» **Task**:
The required result is an exact copy of the lines beginning at the line that contains "0. **Полоса с" and ending at the last line of the material below.

» **Record excerpts**:
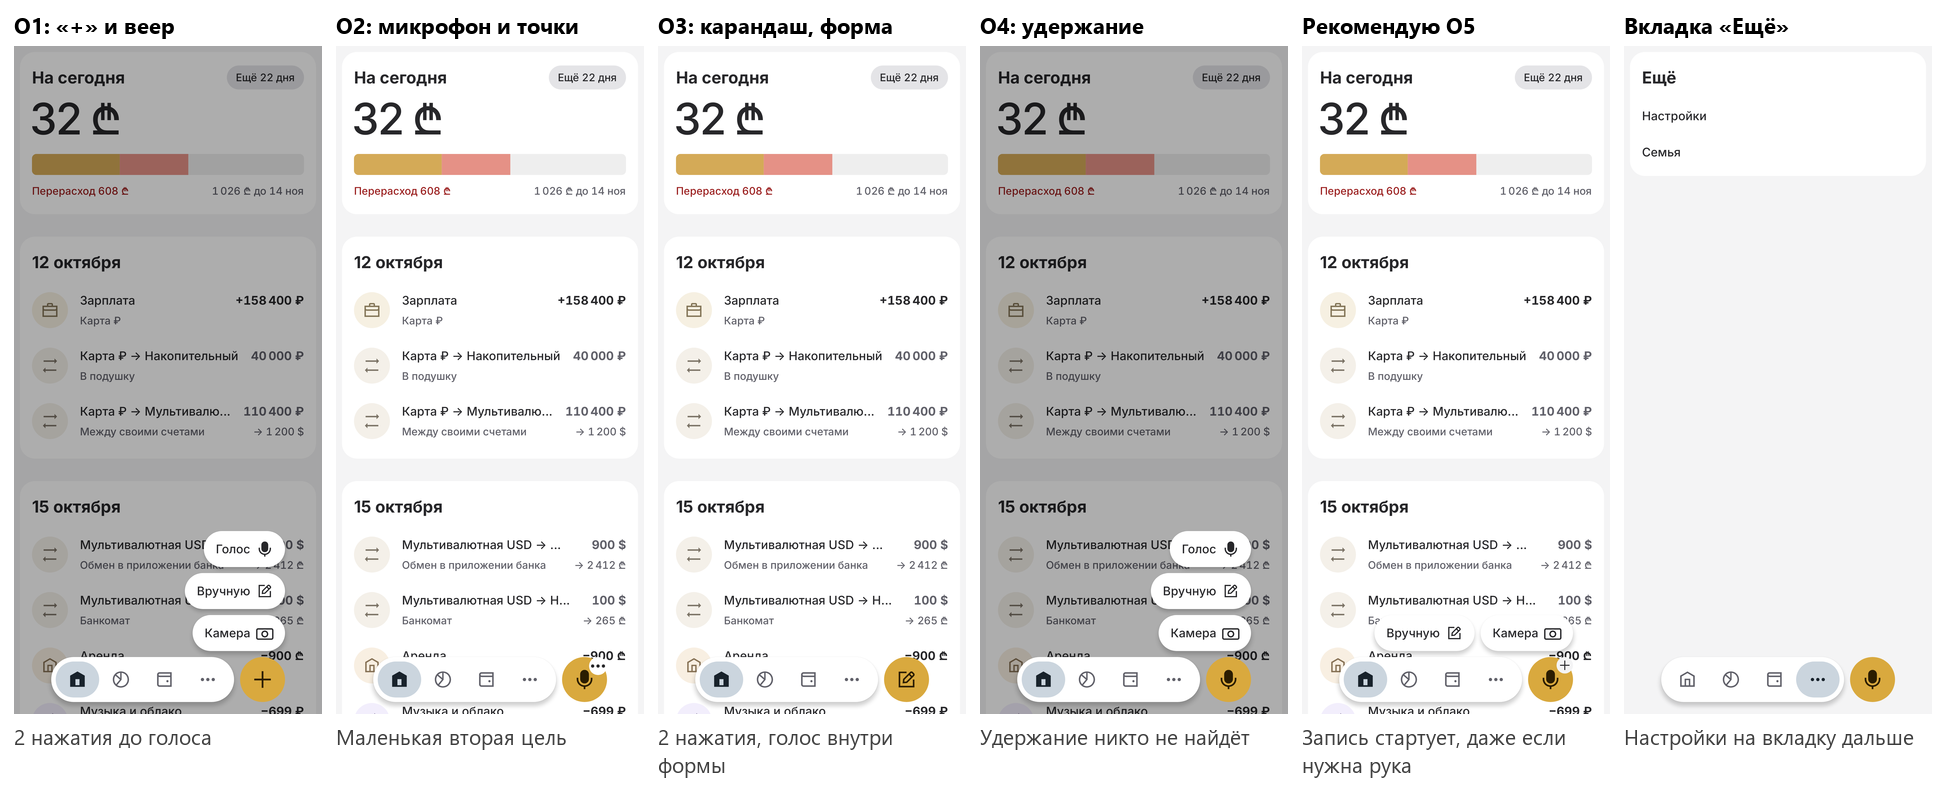
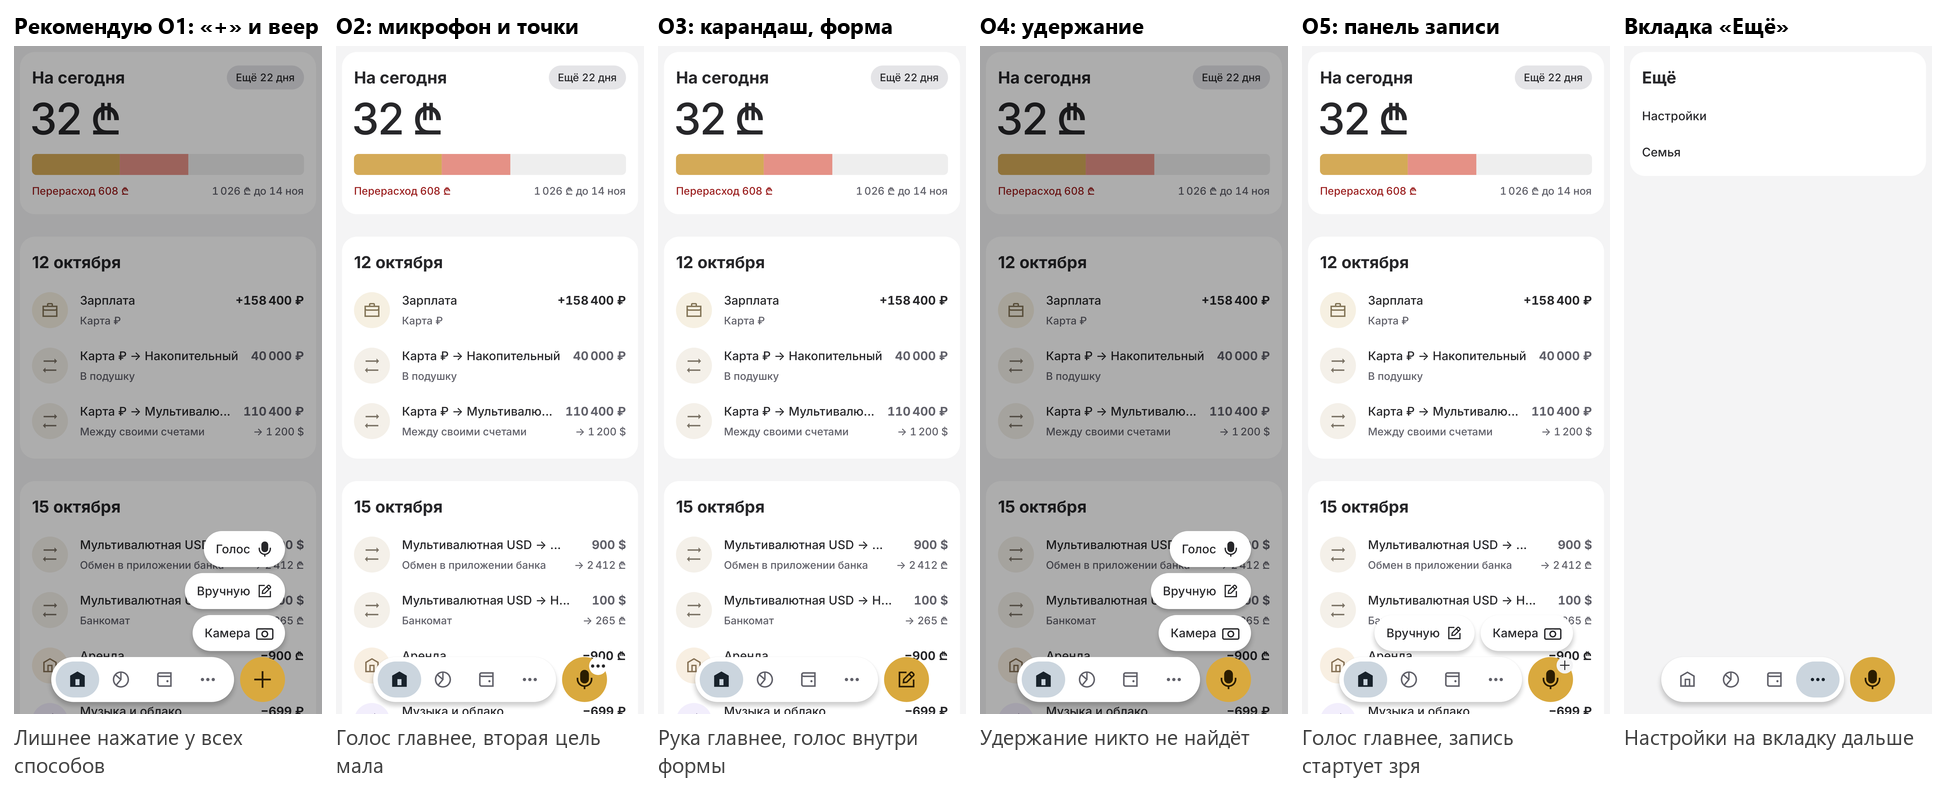
Tasks: the island judged with all ways of entry equal

diff --git a/docs/tasks/analytics-contours.md b/docs/tasks/analytics-contours.md
@@ -725,7 +725,7 @@
 - **3:** ширина честная, сумма выходит на соседа; зазор режет цифру при малых долях.
 - **4, свой:** одна полоса без зазора, заливка честной ширины, суммы поверх. Сумме не мешает ничего.
 
-Островок: четыре вкладки и главная кнопка. Нажатий до голоса: О1 два, О2 один, О3 два, О4 один, О5 один.
+Островок: четыре вкладки и главная кнопка. Пользователь: голос не главная фишка, главная — продуманность; способы записи равны. Поэтому рекомендация О1: один символ «добавить», все способы видны и равны, новый способ встаёт в веер без перестройки. Цена: лишнее нажатие у всех.
 
 - **О1, «+» и веер:** все способы видны, голос теряет первое нажатие.
 - **О2, микрофон и точки:** голос в одно нажатие, вторая цель мала и рядом с первой.
@@ -736,7 +736,7 @@
 
 ## Вопросы
 0. **Полоса с суммами:** столбцы 1–4? Кадр `r44-tiles.png`, рекомендация 4.
-0. **Островок:** О1–О5 и вкладка «Ещё»? Кадр `r44-island.png`, рекомендация О5.
+0. **Островок:** О1–О5 и вкладка «Ещё»? Кадр `r44-island.png`, рекомендация О1.
 0. **Значок «Разбора»:** искра подходит?
 0. **Легенда:** Л1, Л2 или Л3? «Подробнее»: текст, вся область или значок? Кадр `r13-income.png`.
 0. Второй круг, рекомендации:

» **Finished task**:
 0. **Полоса с суммами:** столбцы 1–4? Кадр `r44-tiles.png`, рекомендация 4.
-0. **Островок:** О1–О5 и вкладка «Ещё»? Кадр `r44-island.png`, рекомендация О5.
+0. **Островок:** О1–О5 и вкладка «Ещё»? Кадр `r44-island.png`, рекомендация О1.
 0. **Значок «Разбора»:** искра подходит?
 0. **Легенда:** Л1, Л2 или Л3? «Подробнее»: текст, вся область или значок? Кадр `r13-income.png`.
 0. Второй круг, рекомендации:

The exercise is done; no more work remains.